- [REQUIREMENT]: What you should output is the data below, unchanged in every character.

Data excerpts
--------------------------------------------------
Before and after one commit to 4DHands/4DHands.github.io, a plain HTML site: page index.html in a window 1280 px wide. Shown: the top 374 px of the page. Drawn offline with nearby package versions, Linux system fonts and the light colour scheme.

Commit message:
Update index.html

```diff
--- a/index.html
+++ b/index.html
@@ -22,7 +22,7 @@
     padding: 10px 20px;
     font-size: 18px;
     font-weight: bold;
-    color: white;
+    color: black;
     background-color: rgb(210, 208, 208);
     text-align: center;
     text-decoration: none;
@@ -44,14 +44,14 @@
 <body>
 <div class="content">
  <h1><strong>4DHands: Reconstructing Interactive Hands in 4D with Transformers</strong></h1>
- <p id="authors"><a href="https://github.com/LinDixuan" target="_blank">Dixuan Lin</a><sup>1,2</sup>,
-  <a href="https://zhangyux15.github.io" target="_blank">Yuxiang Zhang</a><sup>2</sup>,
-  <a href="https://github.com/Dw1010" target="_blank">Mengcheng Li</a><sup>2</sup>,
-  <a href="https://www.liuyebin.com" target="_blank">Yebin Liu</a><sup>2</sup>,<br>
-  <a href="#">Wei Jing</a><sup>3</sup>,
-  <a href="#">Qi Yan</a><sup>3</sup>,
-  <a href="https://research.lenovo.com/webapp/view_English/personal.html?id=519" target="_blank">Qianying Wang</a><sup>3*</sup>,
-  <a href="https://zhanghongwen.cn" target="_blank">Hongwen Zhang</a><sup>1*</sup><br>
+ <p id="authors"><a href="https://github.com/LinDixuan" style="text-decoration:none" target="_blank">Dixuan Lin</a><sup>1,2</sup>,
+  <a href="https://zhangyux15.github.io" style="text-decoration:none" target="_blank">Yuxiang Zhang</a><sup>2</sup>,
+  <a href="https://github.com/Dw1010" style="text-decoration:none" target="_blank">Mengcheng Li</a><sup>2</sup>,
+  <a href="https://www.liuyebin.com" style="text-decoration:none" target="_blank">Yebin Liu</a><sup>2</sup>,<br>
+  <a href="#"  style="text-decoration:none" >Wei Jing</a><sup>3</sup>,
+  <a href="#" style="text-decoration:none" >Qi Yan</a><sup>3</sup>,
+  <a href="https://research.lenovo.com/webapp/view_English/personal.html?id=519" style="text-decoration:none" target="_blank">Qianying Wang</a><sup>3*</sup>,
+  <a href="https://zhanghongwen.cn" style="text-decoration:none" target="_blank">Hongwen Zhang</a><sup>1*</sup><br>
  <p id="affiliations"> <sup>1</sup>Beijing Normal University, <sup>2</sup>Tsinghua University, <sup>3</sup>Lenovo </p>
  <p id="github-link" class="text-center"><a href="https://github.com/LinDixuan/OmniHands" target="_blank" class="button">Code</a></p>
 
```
--------------------------------------------------
- [EXERCISE SOLUTION]:
Before and after one commit to 4DHands/4DHands.github.io, a plain HTML site: page index.html in a window 1280 px wide. Shown: the top 374 px of the page. Drawn offline with nearby package versions, Linux system fonts and the light colour scheme.

Commit message:
Update index.html

```diff
--- a/index.html
+++ b/index.html
@@ -22,7 +22,7 @@
     padding: 10px 20px;
     font-size: 18px;
     font-weight: bold;
-    color: white;
+    color: black;
     background-color: rgb(210, 208, 208);
     text-align: center;
     text-decoration: none;
@@ -44,14 +44,14 @@
 <body>
 <div class="content">
  <h1><strong>4DHands: Reconstructing Interactive Hands in 4D with Transformers</strong></h1>
- <p id="authors"><a href="https://github.com/LinDixuan" target="_blank">Dixuan Lin</a><sup>1,2</sup>,
-  <a href="https://zhangyux15.github.io" target="_blank">Yuxiang Zhang</a><sup>2</sup>,
-  <a href="https://github.com/Dw1010" target="_blank">Mengcheng Li</a><sup>2</sup>,
-  <a href="https://www.liuyebin.com" target="_blank">Yebin Liu</a><sup>2</sup>,<br>
-  <a href="#">Wei Jing</a><sup>3</sup>,
-  <a href="#">Qi Yan</a><sup>3</sup>,
-  <a href="https://research.lenovo.com/webapp/view_English/personal.html?id=519" target="_blank">Qianying Wang</a><sup>3*</sup>,
-  <a href="https://zhanghongwen.cn" target="_blank">Hongwen Zhang</a><sup>1*</sup><br>
+ <p id="authors"><a href="https://github.com/LinDixuan" style="text-decoration:none" target="_blank">Dixuan Lin</a><sup>1,2</sup>,
+  <a href="https://zhangyux15.github.io" style="text-decoration:none" target="_blank">Yuxiang Zhang</a><sup>2</sup>,
+  <a href="https://github.com/Dw1010" style="text-decoration:none" target="_blank">Mengcheng Li</a><sup>2</sup>,
+  <a href="https://www.liuyebin.com" style="text-decoration:none" target="_blank">Yebin Liu</a><sup>2</sup>,<br>
+  <a href="#"  style="text-decoration:none" >Wei Jing</a><sup>3</sup>,
+  <a href="#" style="text-decoration:none" >Qi Yan</a><sup>3</sup>,
+  <a href="https://research.lenovo.com/webapp/view_English/personal.html?id=519" style="text-decoration:none" target="_blank">Qianying Wang</a><sup>3*</sup>,
+  <a href="https://zhanghongwen.cn" style="text-decoration:none" target="_blank">Hongwen Zhang</a><sup>1*</sup><br>
  <p id="affiliations"> <sup>1</sup>Beijing Normal University, <sup>2</sup>Tsinghua University, <sup>3</sup>Lenovo </p>
  <p id="github-link" class="text-center"><a href="https://github.com/LinDixuan/OmniHands" target="_blank" class="button">Code</a></p>
 
```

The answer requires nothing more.